I Was Sent to Cover the Country Music Awards in Nashville. What’s Wrong with THAT Picture?

  Even when he admitted to lip-syncing his Country Music Awards performance–he was feeling rough and his voice wasn’t the best–he was immediately forgiven. Great. There are murals on buildings and plaques marking buildings and other places of historic significance. Many of the artists I spoke to have done tours of FOBs (forward operating bases) of US soldiers stationed in war zones like Iraq and Afghanistan or on aircraft carriers. And in all my years, I’ve never been asked to cover an awards show. Not only was the box decorated with the names and faces of the country music stars, but it also had a speaker playing music to the street. The whole experience was fascinating and I’m glad I had the chance to be here. And I mean that in the most positive way possible. Yet here I was. When the channel was extended an invitation to participate in Country Music Awards media activity, including artist interviews, they jumped at the chance.
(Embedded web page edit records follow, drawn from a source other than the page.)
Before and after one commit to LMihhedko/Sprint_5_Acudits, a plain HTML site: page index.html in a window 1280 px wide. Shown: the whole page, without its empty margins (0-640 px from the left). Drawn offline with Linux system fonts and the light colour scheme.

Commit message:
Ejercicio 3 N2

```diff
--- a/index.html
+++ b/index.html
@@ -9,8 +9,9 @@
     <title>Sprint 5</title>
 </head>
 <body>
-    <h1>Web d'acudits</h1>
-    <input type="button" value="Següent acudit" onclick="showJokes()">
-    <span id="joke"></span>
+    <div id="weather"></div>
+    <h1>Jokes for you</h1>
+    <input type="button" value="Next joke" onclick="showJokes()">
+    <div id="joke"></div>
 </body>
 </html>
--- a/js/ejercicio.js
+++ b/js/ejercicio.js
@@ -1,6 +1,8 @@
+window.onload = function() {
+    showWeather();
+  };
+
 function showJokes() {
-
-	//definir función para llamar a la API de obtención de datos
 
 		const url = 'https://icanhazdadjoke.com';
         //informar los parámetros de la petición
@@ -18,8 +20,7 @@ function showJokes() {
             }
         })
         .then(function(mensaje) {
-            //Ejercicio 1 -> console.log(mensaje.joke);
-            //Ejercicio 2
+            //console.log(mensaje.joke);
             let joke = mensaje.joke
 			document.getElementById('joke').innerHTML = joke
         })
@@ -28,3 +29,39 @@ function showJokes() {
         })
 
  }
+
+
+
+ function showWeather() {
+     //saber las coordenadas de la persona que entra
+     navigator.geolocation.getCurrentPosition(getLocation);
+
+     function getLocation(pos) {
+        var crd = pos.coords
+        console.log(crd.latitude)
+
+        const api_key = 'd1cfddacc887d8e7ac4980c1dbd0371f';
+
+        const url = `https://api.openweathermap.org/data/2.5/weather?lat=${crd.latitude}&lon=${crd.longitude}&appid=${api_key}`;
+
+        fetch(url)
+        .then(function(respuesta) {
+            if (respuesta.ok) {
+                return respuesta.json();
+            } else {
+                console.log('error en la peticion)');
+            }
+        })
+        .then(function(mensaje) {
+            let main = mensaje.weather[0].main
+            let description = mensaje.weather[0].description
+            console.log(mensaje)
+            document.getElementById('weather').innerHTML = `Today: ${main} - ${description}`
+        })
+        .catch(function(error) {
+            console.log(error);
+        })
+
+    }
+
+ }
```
The assignment came via Vintage-TV, the British-based music channel that’s been operating in Canada for a little over a year (If you have Rogers or Shaw, you should watch. Garth Brooks is God. Even though many of today’s modern country artists sound similar to the California soft rock of the 70s (or even the southern rock pioneered by the Allmans or Skynyrd), everyone is careful to pay fealty to classic country performers like George Jones, Johnny Cash, Patsy Cline, Loretta Lynn, Glen Campbell, Chet Atkins, George Strait and, of course, Elvis. And since I am Canada’s Needle Time interviewer, my presence was required to conduct said interviews. Men addressed me as “sir” with a firm handshake and direct eye contact. A lot of what I thought I knew about country music was based on cliches and stereotypes. Nashville is more than just country music. They love their sponsors and love their corporate gigs. I learned a quite a lot about a form of music (and the people who make it) that’s totally foreign to me. I was set straight on an almost hourly basis. Even though he has a reputation for being super down-to-earth sort of dude, the fact is he’s the second-highest-selling artist of all time, right behind the Beatles. Snobby me. As I like to say, Vintage is “certified 100% Kardashian and Snooki-free.”)
With CMT Canada’s decision to stop showing country music videos this past summer, Vintage sees a hole in the market for carefully-curated blocks of country as part of its programming–and that includes the channel’s flagship interview series, Needle Time. [NASHVILLE -] I had no bloody business being here. Yes, there were plenty of cowboy boots, shout-outs to God and meta-redneck references, but none of that does justice to what modern country is all about. I can say without fear of contradiction that was the most unqualified person anywhere on that red carpet. How cool is that? Everyone loves Garth and wants to work with him. Some of these shows are in front of less than a hundred people, all of whom have been away from home for months. Hey, like it says on the Lululemon bag, you should do something that scares you every day. But a gig is a gig and since I consider myself a professional who can tackle any assignment, I said I’d do it. What would be considered selling out in other parts of the industry is just normal operating procedure here. But somehow I ended up on the red carpet at the Country Music Awards, microphone in hand, on the lookout for people to interview. Nashville is the epitome of a “music city.” The creation and promotion of music is the main industry, a pursuit that pervades every corner of the city. Country music musicians are brand-friendly. Fish out of water? Whenever I mentioned these gigs, they all became very animated and even teared up. I walked by a utility box, a boring old metal thing that house the controls for the traffic lights at that intersection. Unqualified? I was repeatedly told that everyone is “family.” If they’re not collaborating which each other, there’s name-checking as compliments fly and credit is given for influences. You bet. They love the troops. Women called me “darlin’,” “sweetheart” and “honey.” Everyone had warm, genuine smiles and gave me their undivided attention. Honestly, though, I’m glad I got the assignment. It’s all about revenue streams that will allow them to continue make music. It seems that there’s a standard of etiquette to which everyone is expected to adhere. There’s a great respect for the elders. Not only does everyone have impeccable manners, but they display immense respect to those around them. Everyone knows everyone. Yes, country is the dominant genre, but there are thousands of musicians and songwriters working here who specialize in rock, alternative, soul, the blues, R&B and more. None. If there’s a person who knows less about country music than me, I’ve never met them. Absolutely. It’s a really good channel for people who love music without all the silly celebrity/lifestyle stuff. Off-brand? Now if you’ll excuse me, I have to reboot my brain by going through my Sonic Youth collection. For example:
Country music people are incredibly, almost insanely polite. And lemme tell you something: Being airdropped into the centre of the country music world to be surrounded by cowboy hats and bedazzled everything scared the bejeezus out of me.
I Was Sent to Cover the Country Music Awards in Nashville. What’s Wrong with THAT Picture?